To illustrate, the 10-year US Treasury bond yield rose above 3.2% in November; in early July it dipped below 2%. That might not seem like much of a difference to you and me, but in bond market terms it’s a massive move.
Real returns by asset class
Source: Capital Economics, 3 July 2019
Today, however, I think the US market really is looking overvalued because recessionary indicators are flashing red. Second-half profit expectations from the US titans are looking pretty soggy; big investment bank forecasters are becoming increasingly polarised in the bear/bull corners; and the market has been persistently trading at price/earnings multiples that history suggests spell danger.
Consultancy Capital Economics expects the second half of the year to be grim, with the S&P 500 index sliding to 2500 (20% below its current level) as earnings disappoint against a faltering economic backdrop.

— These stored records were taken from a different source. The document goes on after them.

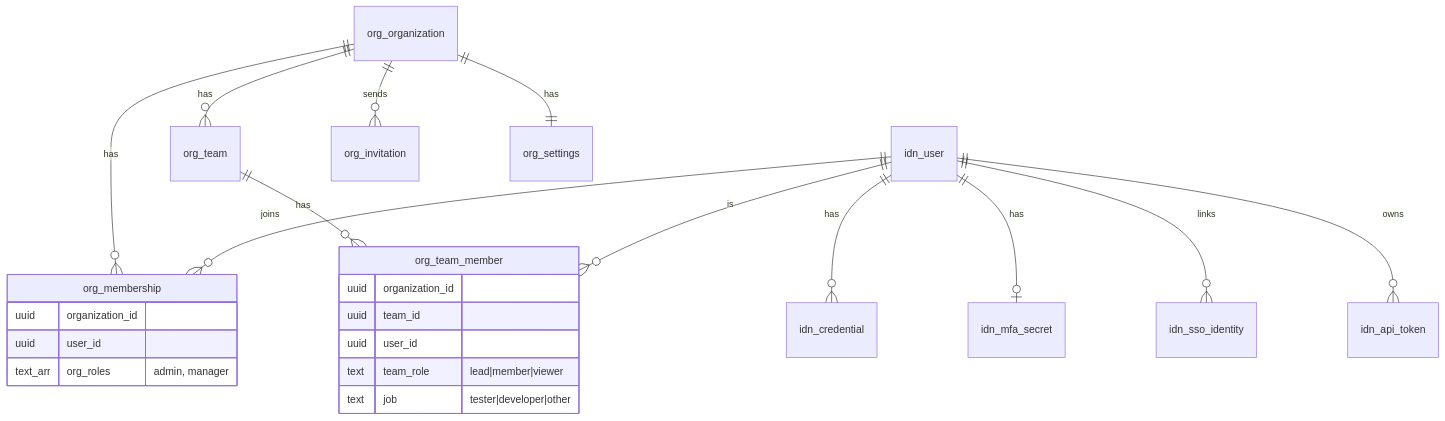
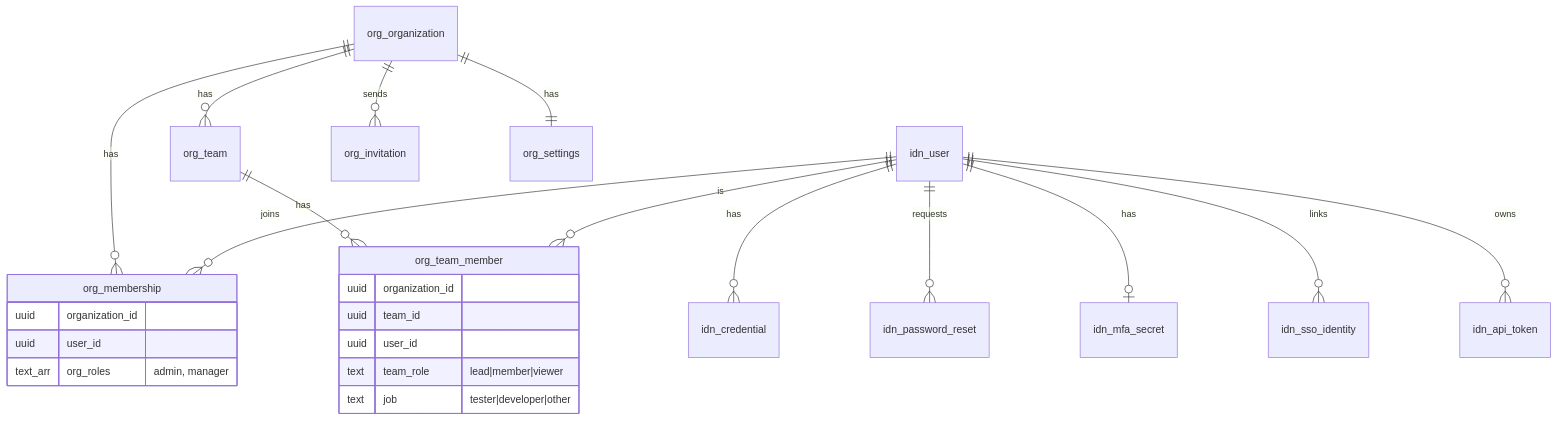
The first of 4 diagrams in docs/02-architecture/data-model.md (Mir-Zairan/pinround-symfony), drawn with Mermaid before and after one commit. The commit also changed other lines of this file and 50 other files, not shown here.

First line of the commit message:
Add password reset by email with a single-use one-hour link

````diff
--- a/docs/02-architecture/data-model.md
+++ b/docs/02-architecture/data-model.md
@@ -52,26 +52,27 @@
 ```mermaid
 erDiagram
   idn_user ||--o{ idn_credential : has
+  idn_user ||--o{ idn_password_reset : requests
   idn_user ||--o| idn_mfa_secret : has
   idn_user ||--o{ idn_sso_identity : links
   idn_user ||--o{ idn_api_token : owns
   org_organization ||--o{ org_membership : has
   idn_user ||--o{ org_membership : joins
   org_organization ||--o{ org_team : has
   org_team ||--o{ org_team_member : has
   idn_user ||--o{ org_team_member : is
   org_organization ||--o{ org_invitation : sends
   org_organization ||--|| org_settings : has
   org_membership {
     uuid organization_id
     uuid user_id
     text_arr org_roles "admin, manager"
   }
   org_team_member {
     uuid organization_id
     uuid team_id
     uuid user_id
     text team_role "lead|member|viewer"
     text job "tester|developer|other"
   }
 ```
````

However, one reason why joy may continue unbounded is the sheer amount of money sloshing about. That can be seen in the war chests of private equity investors. Data provider Preqin reckons these investors are sitting on a cash pile of nearly $2.5 trillion – and it is looking for a home, whether in real estate, infrastructure or equities.
That could provide further support for stockmarkets: stiff competition between private equity practitioners to put cash to work could see more publicly listed stocks taken private.
More for them and less for us? Almost certainly. But perhaps Neil Woodford might be able to persuade those controlling a fraction of that $2.5 trillion to relieve the suspended equity income fund of its unquoted holdings at a half-decent price. Any takers?
The author was editor of Money Observer from 1998 to 2015.